The ex-quarterback has spent much of the last 25 years in prison due to numerous financial-related felonies related to his gambling addiction.


Post a comment to this story

We reserve the right to remove any post that we feel is obscene, profane, vulgar, racist, sexually explicit, abusive, or hateful.
You are legally responsible for what you post and your anonymity is not guaranteed.
Posts that insult, defame, threaten, harass or abuse other readers or people mentioned in IBJ editorial content are also subject to removal. Please respect the privacy of individuals and refrain from posting personal information.
No solicitations, spamming or advertisements are allowed. Readers may post links to other informational websites that are relevant to the topic at hand, but please do not link to objectionable material.
We may remove messages that are unrelated to the topic, encourage illegal activity, use all capital letters or are unreadable.

Messages that are flagged by readers as objectionable will be reviewed and may or may not be removed. Please do not flag a post simply because you disagree with it.

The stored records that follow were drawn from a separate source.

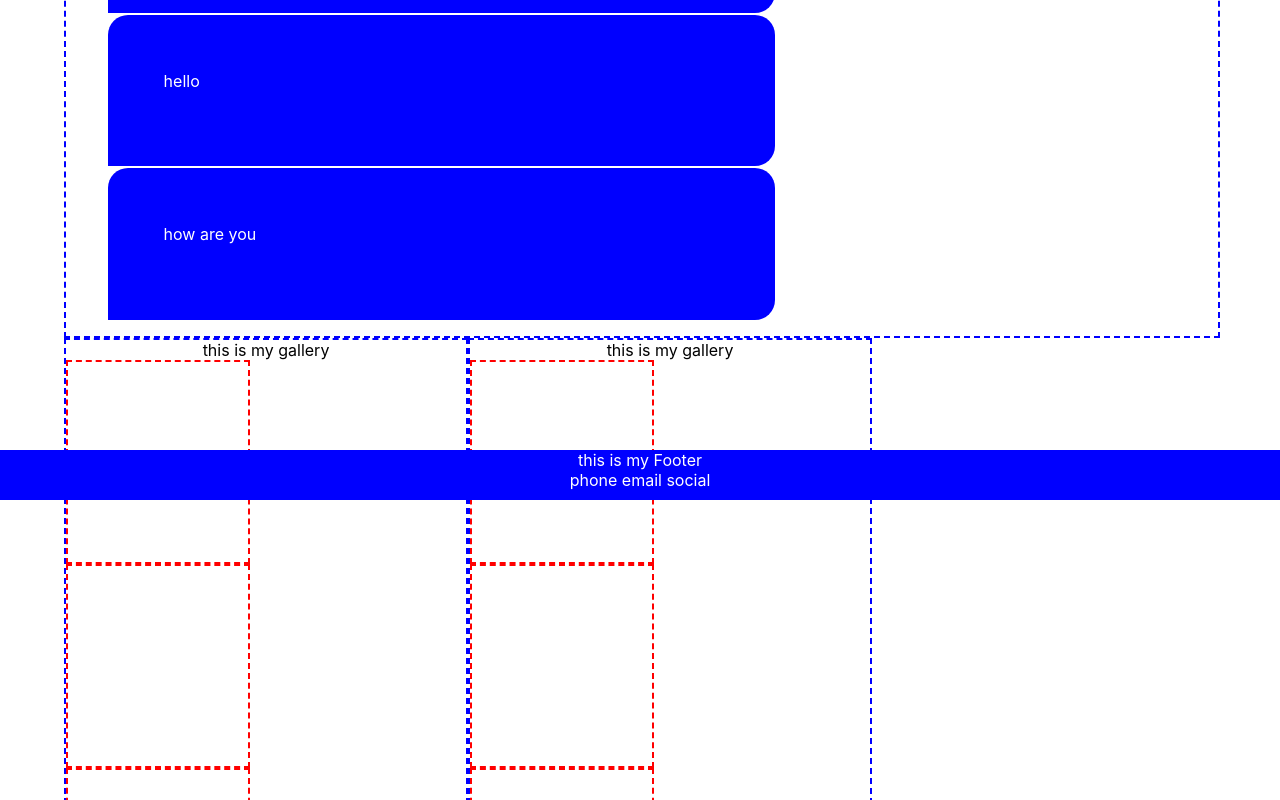
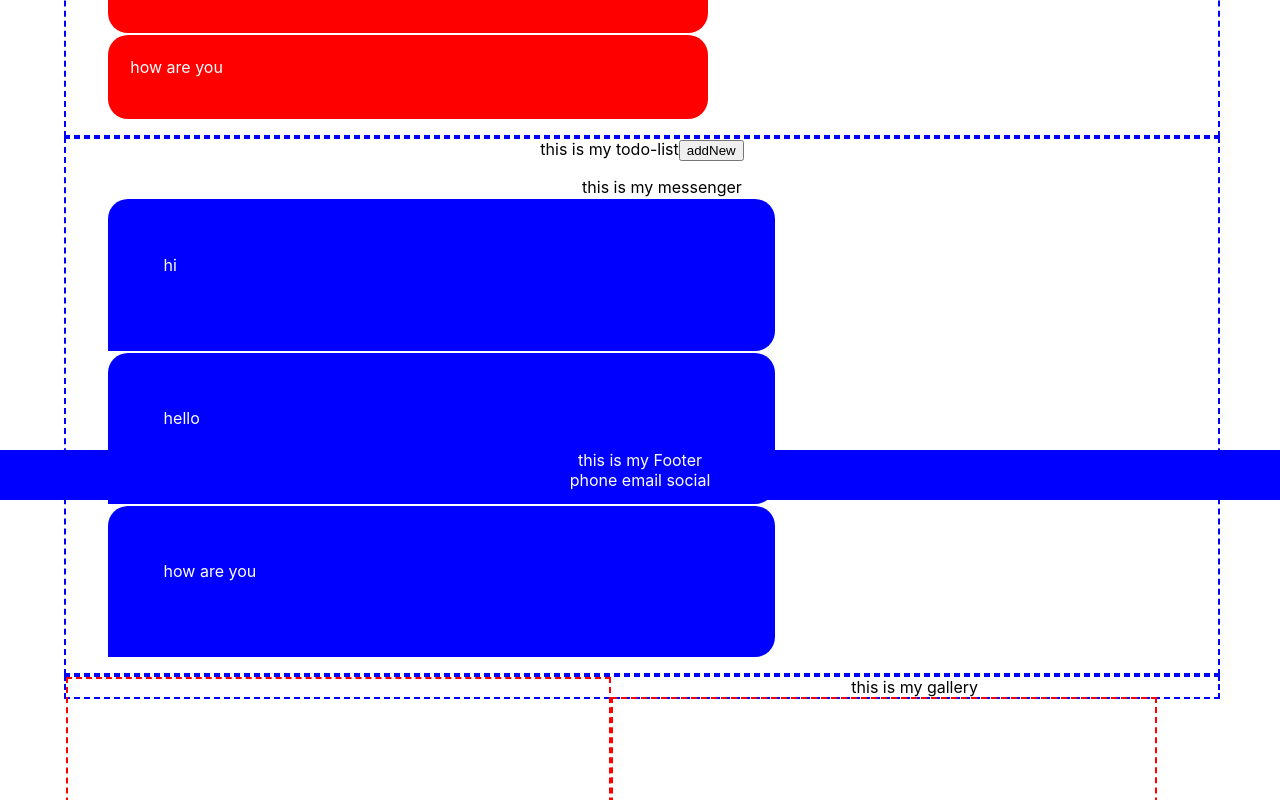
Before and after one commit to stevedoty/my-playground, a React (Create React App) app: page / in a window 1280 px wide. Shown: the part 300-1100 px from the top of the page. Built offline with nearby package versions, Linux system fonts and the light colour scheme.

Commit message:
messenger layout

```diff
--- a/src/App.css
+++ b/src/App.css
@@ -17,6 +17,8 @@
 }
 
 
+
+
 .App-Body {
   width: 100%;
   height: 100%;
@@ -33,21 +35,41 @@
   height: 40px;
   width: 50%;
   text-align: left;
+  background-color: red;
+  border-radius: 20px;
+  margin: 2px;
+  padding: 2%;
+}
+
+.App-Body_Messenger {
+  width: 90%;
+  border: 2px blue dashed;
+}
+.App-Body_Messenger-Item {
+  color: white;
+  height: 40px;
+  width: 50%;
+  text-align: left;
   background-color: blue;
   border-radius: 20px 20px 20px 0;
   margin: 2px;
   padding: 5%;
 }
+
 .App-Body_Gallery {
-  float: left;
-  width: 400px;
+  display: block;
+  width: 90%;
   border: 2px blue dashed;
 }
 .App-Body_Gallery-Item {
+  float: left;
+  padding: 1%;
   width: 45%;
   height: 200px;
   border: 2px red dashed;
 }
+
+
 
 
 .App-Footer {
--- a/src/Components/Body.js
+++ b/src/Components/Body.js
@@ -32,15 +32,17 @@ class Body extends React.Component {
           {this.state.todos.map( element => <div  className="App-Body_Todos-Item">{element}</div> )}
         </ul>
       </div>
-      <div className="App-Body_Gallery">
-        this is my gallery
-        <div className="App-Body_Gallery-Item">
-        </div>
-        <div className="App-Body_Gallery-Item">
-        </div>
-        <div className="App-Body_Gallery-Item">
-        </div>
+
+      <div className="App-Body_Messenger">
+        this is my todo-list
+        <button className="App-Body_Messenger-Button"
+          onClick={this.handleTodoButtonClick}>addNew</button>
+        <ul>
+          this is my messenger
+          {this.state.todos.map( element => <div  className="App-Body_Messenger-Item">{element}</div> )}
+        </ul>
       </div>
+
       <div className="App-Body_Gallery">
         this is my gallery
         <div className="App-Body_Gallery-Item">
```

Sponsored by

facebook - twitter on Facebook & Twitter

Follow on TwitterFollow IBJ on Facebook:
Follow on TwitterFollow IBJ's Tweets on these topics:
Subscribe to IBJ
  1. Thank you to the scientists who care enough to find a cure. We are so lucky that their intelligence has brought them to these understandings because it is through these understandings that we have new hope. Certainly the medicine will be expensive, these drugs usually are, especially the ones that are not mass produced. If I know anything from the walks that my town has put on for FA it is this: people care and people want to help. Donations and financial support can and will come to those who need it. All we need is a cure, the money will come. I mean, look at what these scientists have done thanks to the generosity of donors. 30 million dollars brings us here where we can talk about a drug's existence! There is so much to be frustrated about in this world, but this scientific break is not one of them. I am so happy for this new found hope. Thank you so much to the scientists who have been slaving away to help my friends with FA. We wish you speedy success in the time to come!

  2. I love tiny neighborhood bars-- when I travel city to city for work, it's my preference to find them. However, too many still having smoking inside. So I'm limited to bars in the cities that have smoking bans. I travel to Kokomo often, and I can promise, I'll be one of those people who visit the ma and pa bars once they're smoke free!

  3. I believe the issue with keystone & 96th was due to running out of funds though there were other factors. I just hope that a similar situation does not befall ST RD 37 where only half of the overhaul gets built.

  4. It's so great to see a country founded on freedom uphold the freedom for all people to work and patronize a public venue without risking their health! People do not go to bars to smoke, they can take it outside.

  5. So, Hurko, mass transit has not proven itself in Indy so we should build incredibly expensive train lines? How would that fix the lack of demand? And as far as those double decker buses to bus people in from suburbs, we can't fill up a regular sized buses now and have had to cancel lines and greatly subsidize others. No need for double decker buses there.